Oddly enough, as more bloggers became journalists, more journalists became bloggers. Big media and new media began converging into one entity.

And thus the definition of “journalist” and “blogger” started to blur.

Newspapers like the New York Times and the Washington Post hired bloggers to work as journalists. Simultaneously, journalists who were already on staff were told to start working on blogs for the newspaper’s website, or they left their jobs to start their own blogs.

Andrew Sullivan, a British journalist based in the United States, went full circle: he quit working for the New Republic to start the Daily Dish blog, where he wrote about economics and politics. The site became extremely popular, and he, along with several other bloggers, was eventually hired by the Atlantic to write for their website.

The New Front Page Key Idea #4: The public now plays a vital role in which stories are reported on and how they are covered.

Even though the lines have blurred between “blogging” and “journalism,” one thing is clear: media outlets are no longer closed and exclusive systems. Just a couple of decades ago, journalists wrote stories to a largely voiceless audience. It’s now impossible not to hear the voices of this mass of people – and they’re included every step of the way.

Many of the big media outlets even bring their audience into the newsroom.

On the website of the Guardian, one of the United Kingdom’s largest and most global newspapers, you can voice your opinion on what stories the outlet should cover.

There’s a similar feature at the Atlantic, the influential US magazine. Through a service called Open Wire Initiative subscribers have a direct line to the publication’s writers and editor. Users must log in, and then they can leave comments to help guide the process of generating and publishing certain stories.

The US newspaper the Register has taken things even further. They’ve practically made their audience the editor.

At this outlet, writers are completely at the mercy of the readers, who not only suggest ideas and topics but also vote on which articles the reporters are assigned. The audience also holds the journalists accountable for any inconsistencies – even going so far as to question the quality of their writing style and the validity of their sources.

This is reporting done in a completely transparent way, freely showing the readers where their information is coming from.

Clearly, the media audience has come a long way. Once a powerless product of the media’s effort to rake in advertising money, they are now empowered customers who play an integral role in the media’s ever-evolving processes.

In Review: The New Front Page Book Summary

The key message in this book:

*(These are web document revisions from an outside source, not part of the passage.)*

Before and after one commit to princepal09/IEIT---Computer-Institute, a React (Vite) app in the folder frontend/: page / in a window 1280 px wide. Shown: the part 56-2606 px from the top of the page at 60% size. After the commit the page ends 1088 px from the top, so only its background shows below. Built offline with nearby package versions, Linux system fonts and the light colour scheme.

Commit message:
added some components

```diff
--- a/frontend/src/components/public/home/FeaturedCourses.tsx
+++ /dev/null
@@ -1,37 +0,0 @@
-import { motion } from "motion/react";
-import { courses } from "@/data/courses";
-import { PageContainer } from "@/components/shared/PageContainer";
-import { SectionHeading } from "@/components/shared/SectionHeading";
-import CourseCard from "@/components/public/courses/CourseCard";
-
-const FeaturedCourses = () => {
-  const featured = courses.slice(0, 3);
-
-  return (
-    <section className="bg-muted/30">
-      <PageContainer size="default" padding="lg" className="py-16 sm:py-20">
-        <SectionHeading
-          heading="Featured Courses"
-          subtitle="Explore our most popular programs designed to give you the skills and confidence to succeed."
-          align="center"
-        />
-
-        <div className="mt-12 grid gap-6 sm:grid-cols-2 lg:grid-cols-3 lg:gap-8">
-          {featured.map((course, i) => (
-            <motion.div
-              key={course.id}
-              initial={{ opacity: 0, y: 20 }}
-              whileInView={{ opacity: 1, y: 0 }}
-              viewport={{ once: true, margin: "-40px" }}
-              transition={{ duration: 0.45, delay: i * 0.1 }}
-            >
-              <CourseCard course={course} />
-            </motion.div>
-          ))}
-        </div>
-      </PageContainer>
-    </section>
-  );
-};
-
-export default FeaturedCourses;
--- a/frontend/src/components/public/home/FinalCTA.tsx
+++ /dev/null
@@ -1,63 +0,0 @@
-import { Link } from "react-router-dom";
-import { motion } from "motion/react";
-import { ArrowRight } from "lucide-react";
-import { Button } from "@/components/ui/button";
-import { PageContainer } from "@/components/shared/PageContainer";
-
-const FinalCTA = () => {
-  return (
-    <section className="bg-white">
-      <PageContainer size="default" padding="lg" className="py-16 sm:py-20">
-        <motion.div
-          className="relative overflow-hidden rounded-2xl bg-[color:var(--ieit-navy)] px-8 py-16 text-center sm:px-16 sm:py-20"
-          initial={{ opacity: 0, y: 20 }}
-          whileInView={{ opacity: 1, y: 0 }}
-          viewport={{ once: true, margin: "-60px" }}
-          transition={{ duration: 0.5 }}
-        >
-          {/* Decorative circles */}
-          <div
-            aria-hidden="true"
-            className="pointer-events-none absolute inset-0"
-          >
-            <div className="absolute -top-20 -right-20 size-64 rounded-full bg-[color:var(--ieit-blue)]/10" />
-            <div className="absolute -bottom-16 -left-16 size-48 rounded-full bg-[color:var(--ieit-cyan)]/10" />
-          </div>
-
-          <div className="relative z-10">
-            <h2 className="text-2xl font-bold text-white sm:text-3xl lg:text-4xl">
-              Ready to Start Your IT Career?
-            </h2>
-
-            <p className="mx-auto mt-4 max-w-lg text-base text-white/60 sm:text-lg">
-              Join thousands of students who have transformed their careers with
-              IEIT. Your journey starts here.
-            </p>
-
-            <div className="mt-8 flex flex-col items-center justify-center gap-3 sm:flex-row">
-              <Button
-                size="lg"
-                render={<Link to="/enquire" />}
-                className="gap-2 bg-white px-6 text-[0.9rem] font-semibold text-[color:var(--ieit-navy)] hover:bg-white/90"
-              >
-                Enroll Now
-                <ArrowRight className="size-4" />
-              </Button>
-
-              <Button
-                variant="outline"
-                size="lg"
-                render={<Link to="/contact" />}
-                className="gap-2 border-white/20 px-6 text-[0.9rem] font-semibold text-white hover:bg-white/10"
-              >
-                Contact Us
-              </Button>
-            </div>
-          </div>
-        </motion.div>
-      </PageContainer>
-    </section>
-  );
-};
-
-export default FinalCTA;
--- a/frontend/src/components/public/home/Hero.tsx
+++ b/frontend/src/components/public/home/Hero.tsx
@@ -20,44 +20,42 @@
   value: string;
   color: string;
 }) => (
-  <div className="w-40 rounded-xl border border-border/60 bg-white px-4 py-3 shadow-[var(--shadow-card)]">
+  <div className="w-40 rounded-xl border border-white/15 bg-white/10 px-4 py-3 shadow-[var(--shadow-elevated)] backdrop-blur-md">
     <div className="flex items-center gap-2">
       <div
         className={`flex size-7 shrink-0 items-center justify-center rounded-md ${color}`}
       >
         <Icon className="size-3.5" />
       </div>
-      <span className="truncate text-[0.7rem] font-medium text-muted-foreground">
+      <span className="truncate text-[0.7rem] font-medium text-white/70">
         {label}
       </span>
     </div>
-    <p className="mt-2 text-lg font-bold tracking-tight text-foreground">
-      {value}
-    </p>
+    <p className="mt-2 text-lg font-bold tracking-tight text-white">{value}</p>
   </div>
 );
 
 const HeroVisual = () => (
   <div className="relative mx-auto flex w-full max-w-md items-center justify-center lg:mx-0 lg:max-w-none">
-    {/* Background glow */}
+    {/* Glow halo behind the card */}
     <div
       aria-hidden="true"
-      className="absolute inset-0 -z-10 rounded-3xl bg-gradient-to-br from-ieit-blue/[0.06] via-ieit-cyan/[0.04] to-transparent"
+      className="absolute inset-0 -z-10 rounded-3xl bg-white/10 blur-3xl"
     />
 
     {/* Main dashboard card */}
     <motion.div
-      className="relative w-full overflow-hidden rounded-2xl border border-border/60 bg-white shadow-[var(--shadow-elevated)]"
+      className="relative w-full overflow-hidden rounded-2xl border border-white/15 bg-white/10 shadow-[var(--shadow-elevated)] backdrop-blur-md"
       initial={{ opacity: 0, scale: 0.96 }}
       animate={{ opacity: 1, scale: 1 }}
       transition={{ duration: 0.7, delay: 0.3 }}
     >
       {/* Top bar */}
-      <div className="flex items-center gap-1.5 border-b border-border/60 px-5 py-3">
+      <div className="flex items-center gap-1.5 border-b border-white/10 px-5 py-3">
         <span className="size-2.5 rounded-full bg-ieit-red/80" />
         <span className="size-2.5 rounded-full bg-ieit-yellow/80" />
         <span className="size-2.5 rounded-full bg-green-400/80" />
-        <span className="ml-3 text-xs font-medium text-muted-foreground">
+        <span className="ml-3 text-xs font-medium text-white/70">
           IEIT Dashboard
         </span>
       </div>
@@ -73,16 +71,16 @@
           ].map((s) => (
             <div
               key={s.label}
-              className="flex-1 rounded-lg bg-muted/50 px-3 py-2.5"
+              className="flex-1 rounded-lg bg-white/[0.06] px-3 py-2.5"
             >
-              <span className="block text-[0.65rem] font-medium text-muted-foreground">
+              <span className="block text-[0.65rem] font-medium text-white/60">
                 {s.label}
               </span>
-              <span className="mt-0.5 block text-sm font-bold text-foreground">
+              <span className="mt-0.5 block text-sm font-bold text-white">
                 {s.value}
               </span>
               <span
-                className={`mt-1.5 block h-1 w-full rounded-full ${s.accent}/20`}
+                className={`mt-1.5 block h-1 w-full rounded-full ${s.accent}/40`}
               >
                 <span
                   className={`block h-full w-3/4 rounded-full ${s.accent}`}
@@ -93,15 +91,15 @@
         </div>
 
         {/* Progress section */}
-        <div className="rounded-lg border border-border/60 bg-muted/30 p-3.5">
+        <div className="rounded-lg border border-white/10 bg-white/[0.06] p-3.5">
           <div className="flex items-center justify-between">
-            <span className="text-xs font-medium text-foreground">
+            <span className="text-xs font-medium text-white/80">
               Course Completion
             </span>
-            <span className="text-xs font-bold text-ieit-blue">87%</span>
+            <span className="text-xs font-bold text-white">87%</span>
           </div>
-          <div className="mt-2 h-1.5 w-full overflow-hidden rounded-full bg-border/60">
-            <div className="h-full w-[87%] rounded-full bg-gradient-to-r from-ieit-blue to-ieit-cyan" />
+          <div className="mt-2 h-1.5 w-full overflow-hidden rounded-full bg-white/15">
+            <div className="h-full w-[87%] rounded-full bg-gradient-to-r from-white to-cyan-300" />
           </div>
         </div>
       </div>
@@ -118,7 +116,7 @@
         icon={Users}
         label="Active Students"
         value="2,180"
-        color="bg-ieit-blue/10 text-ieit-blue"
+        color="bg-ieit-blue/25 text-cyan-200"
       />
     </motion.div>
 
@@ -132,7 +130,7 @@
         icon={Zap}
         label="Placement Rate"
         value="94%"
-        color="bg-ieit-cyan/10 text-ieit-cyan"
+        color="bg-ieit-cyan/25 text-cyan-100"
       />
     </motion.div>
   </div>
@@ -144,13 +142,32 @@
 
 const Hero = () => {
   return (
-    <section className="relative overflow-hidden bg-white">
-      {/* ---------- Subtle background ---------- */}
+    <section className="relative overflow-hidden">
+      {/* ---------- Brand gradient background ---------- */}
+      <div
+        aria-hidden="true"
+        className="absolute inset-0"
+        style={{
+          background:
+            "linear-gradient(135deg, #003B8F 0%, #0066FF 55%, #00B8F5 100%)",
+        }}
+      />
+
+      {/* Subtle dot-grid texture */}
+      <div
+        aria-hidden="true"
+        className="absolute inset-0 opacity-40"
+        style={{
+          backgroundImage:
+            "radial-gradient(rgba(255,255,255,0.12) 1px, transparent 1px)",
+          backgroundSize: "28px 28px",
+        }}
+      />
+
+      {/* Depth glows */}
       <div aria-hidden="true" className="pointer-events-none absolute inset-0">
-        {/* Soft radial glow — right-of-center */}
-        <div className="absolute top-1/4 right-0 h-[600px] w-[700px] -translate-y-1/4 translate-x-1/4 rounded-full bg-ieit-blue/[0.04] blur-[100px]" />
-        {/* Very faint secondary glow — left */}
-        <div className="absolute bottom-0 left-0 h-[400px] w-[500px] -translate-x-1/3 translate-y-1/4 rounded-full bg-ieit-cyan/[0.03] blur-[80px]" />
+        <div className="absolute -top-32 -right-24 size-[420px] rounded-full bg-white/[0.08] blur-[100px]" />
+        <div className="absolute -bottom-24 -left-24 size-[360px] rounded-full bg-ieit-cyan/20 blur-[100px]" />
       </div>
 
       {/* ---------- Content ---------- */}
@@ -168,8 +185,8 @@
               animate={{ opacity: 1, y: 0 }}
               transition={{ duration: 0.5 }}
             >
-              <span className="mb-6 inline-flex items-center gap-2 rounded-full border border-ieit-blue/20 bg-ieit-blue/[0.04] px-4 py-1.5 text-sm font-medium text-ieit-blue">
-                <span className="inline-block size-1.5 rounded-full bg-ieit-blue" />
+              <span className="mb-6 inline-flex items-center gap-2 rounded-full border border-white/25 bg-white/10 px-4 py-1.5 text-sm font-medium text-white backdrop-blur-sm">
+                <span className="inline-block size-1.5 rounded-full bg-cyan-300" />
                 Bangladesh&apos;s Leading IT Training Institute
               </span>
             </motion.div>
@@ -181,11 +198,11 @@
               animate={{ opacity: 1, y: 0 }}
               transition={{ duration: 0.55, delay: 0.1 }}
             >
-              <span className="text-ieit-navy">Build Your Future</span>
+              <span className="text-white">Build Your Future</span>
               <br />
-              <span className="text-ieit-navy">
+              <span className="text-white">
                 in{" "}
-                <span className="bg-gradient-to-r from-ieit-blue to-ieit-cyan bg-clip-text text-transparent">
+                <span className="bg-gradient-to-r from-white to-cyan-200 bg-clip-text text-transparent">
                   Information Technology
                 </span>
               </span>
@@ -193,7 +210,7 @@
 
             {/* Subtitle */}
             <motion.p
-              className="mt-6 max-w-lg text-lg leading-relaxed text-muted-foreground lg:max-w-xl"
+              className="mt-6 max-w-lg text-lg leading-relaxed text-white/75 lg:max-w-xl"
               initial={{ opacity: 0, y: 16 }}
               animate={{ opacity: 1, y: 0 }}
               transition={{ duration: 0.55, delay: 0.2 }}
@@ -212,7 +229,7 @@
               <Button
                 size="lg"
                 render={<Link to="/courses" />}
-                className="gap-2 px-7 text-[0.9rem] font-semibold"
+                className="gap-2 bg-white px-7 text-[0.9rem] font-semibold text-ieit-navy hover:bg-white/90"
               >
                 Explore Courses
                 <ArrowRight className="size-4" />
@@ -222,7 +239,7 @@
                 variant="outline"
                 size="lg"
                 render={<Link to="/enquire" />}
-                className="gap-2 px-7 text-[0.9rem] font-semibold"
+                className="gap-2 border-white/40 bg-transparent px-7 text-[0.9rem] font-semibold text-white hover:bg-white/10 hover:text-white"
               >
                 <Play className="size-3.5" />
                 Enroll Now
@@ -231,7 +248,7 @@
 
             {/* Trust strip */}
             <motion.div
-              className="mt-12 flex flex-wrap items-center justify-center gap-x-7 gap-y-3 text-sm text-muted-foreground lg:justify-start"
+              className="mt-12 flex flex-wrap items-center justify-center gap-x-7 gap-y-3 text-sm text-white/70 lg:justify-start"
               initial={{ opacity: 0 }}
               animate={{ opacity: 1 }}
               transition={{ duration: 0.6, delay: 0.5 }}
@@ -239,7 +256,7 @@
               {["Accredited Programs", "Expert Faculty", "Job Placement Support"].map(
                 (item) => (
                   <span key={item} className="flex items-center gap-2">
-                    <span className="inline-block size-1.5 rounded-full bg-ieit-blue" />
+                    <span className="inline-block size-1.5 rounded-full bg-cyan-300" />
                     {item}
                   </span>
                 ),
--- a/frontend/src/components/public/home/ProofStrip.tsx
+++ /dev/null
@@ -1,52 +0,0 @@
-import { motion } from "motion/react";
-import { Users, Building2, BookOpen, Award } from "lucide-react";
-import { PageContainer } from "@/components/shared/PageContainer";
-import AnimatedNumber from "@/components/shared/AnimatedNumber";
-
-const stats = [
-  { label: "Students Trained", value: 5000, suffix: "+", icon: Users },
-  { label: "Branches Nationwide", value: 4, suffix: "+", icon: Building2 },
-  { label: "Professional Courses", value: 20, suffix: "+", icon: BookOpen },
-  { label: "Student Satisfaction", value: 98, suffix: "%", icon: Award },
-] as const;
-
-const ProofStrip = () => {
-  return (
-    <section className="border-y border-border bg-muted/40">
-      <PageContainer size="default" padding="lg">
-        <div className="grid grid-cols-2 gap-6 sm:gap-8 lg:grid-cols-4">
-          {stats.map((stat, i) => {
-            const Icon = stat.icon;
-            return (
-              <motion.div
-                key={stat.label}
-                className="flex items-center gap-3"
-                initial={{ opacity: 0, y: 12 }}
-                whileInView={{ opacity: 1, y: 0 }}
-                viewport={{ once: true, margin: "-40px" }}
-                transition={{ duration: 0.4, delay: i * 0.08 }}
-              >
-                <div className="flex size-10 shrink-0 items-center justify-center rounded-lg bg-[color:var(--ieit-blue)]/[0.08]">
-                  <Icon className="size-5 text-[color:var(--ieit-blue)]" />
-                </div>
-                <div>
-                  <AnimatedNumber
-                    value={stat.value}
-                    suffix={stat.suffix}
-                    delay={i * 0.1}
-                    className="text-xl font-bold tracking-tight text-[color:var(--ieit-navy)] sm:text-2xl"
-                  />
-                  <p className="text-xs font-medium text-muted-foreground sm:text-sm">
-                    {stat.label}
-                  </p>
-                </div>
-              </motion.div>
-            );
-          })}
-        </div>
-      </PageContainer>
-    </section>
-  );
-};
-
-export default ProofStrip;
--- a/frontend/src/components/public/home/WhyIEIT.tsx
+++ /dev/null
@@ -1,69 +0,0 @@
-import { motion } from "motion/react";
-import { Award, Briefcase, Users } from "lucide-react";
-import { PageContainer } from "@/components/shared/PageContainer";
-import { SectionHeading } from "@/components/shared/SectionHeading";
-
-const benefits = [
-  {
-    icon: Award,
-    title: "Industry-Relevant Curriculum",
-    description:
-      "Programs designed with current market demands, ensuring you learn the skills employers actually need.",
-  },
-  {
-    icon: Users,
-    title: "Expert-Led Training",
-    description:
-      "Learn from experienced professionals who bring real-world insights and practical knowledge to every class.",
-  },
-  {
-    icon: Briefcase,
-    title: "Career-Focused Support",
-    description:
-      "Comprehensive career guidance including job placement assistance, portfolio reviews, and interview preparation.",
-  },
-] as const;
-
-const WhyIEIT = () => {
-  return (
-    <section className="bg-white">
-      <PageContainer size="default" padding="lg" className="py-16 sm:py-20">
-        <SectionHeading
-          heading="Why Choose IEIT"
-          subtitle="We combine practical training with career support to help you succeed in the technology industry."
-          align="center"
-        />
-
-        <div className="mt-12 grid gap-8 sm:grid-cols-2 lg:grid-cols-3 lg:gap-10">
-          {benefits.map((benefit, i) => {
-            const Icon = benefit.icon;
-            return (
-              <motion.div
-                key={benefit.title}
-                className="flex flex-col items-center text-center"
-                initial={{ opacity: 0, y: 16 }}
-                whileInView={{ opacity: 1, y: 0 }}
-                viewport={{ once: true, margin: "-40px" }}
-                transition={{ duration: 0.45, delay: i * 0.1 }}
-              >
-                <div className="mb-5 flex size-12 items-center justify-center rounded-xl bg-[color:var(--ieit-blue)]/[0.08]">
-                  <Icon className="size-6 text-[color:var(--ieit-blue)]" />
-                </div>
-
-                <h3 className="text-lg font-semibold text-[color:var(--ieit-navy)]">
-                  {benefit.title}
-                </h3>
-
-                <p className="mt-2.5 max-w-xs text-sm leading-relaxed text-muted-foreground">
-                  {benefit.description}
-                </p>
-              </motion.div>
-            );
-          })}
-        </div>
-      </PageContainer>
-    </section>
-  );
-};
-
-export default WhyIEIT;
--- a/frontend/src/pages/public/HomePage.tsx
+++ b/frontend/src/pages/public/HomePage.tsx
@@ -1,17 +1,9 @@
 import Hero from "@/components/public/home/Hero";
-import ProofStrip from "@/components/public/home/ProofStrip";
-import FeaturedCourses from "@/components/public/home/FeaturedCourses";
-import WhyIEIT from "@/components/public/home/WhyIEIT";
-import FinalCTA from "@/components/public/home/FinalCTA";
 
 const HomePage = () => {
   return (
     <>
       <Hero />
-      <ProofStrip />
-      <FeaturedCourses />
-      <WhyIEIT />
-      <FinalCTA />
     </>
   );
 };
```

Since the advent of the internet, the media landscape has evolved in many ways. A crucial part of this transformation has been the way it interacts with its audience and readership. Newspapers, radio and television once viewed the public as nothing more than a number that increased their advertising rates. But with the introduction and popularization of the internet and news blogs, the audience has become involved in every part of the production and publication of the news.